Posted on November 9, 2010 at 1:14 PM
Wednesday, May 18 at 3:03 PM
SAN ANTONIO -- Diabetes can take a toll on your teeth. Now, U.T. Health Science Center Dental School researchers want to find out if correcting gum and tooth problems can lead to better blood sugar control.
Healthy eating is crucial to a diabetic’s diet. There’s plenty of good food available. In reality, though, many diabetics don’t eat what they should because they can’t.
Patients like 64-year-old Ed Rabideau have shifting dentures. In the past, dentists haven’t offered implant as anchors since diabetics don’t heal as well as other patients.
“You eat. It floats around,” he explained. “You get food under it. It’s very painful at times. I use a lot of Anbesol for pain and stuff like that.”
The U.T. Health Science Center Dental School is conducting a federally-funded study, trying to see if fixing poorly-fitting dentures will help diabetics manage their disease better.
Patients have two implants placed where their lower canines used to be. They act like an anchor for the replacement teeth.
“Once we place the locators inside their denture and snap them into place, the transformation is amazing,” said Dr. Peggy Alexander, a UTHSC dental researcher. “There’s a relaxation that we see that is just phenomenal.”
Dentists are also looking at gum disease.
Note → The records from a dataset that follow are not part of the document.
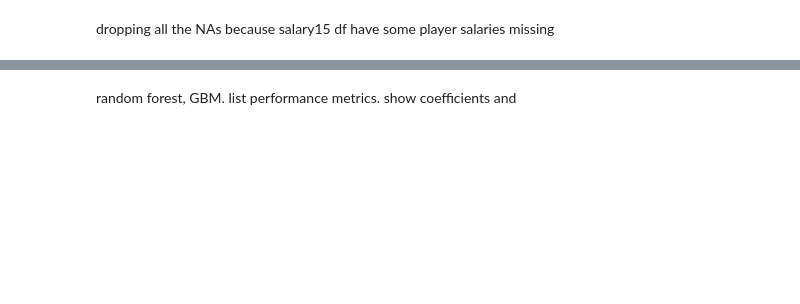
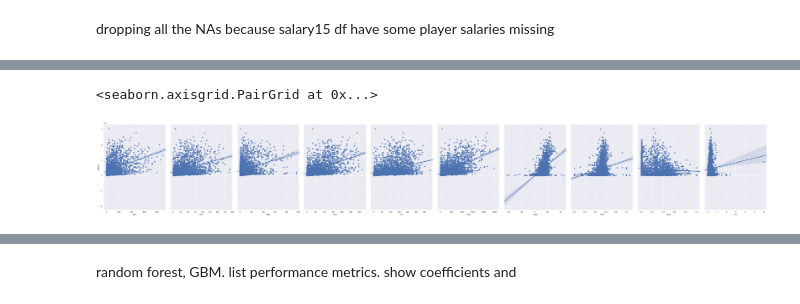
Before and after one commit to jingyu120/nba_capstone, a Jupyter notebook: nba capstone 3.ipynb, the cells around one changed output, grey strips where cells are left out. Cells and saved outputs as stored; diff of their text form; code cells hidden in the pictures; blank space fills up the shorter version.

```diff
--- a/nba capstone 3.ipynb
+++ b/nba capstone 3.ipynb
@@ -397,0 +456,5 @@ print (scores.mean())
+# %%
+sns.pairplot(m1, x_vars=['AST', 'STL', 'BLK', 'TOV', 'PF', 'PTS', 'PER', 'TS%', '3PAr', 'FTr'], y_vars='Salary', size=7, aspect=0.7, kind='reg')
+# %% [output]
+<seaborn.axisgrid.PairGrid at 0x...>
+[figure, added]
```
Also changed, not shown: parts of 151 cells of this notebook.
This nasty, low-grade infection can lead to bone loss and ultimately tooth loss. It’s exponentially worse in diabetics. Treating it aggressively could help people control their blood sugars better.
“Yes, we’re helping their gum disease,” said UTHSC dental researcher Dr. Thomas Oates. “But also by treating their gum disease, it has the potential to make their diabetes better as well.”
The idea is simple. If diabetics have healthy gums or dentures that fit correctly, they should be able to eat a healthier diet, improving their blood sugar control.
As strange as it sounds, improved chewing can mean a better quality of life.
“It’s life changing,” Alexander observed. “These people will tell you they’re eating foods they haven’t eaten in years.”
Rabideau said he used to have problems simply biting through a sandwich. Since he got the implant anchors, he said it’s made a big difference. “If I’d have known it was going to be such a change, I would have done this a long time ago,” he said.
The studies are funded by the National Institutes of Health (NIH) through the National institute of Dental and Craniofacial Research (NIDCR). The studies are ongoing. The dental school still needs dozens of diabetics to volunteer. It’s a great way to get low cost dental therapy.
For more information, call (210) 567-5076.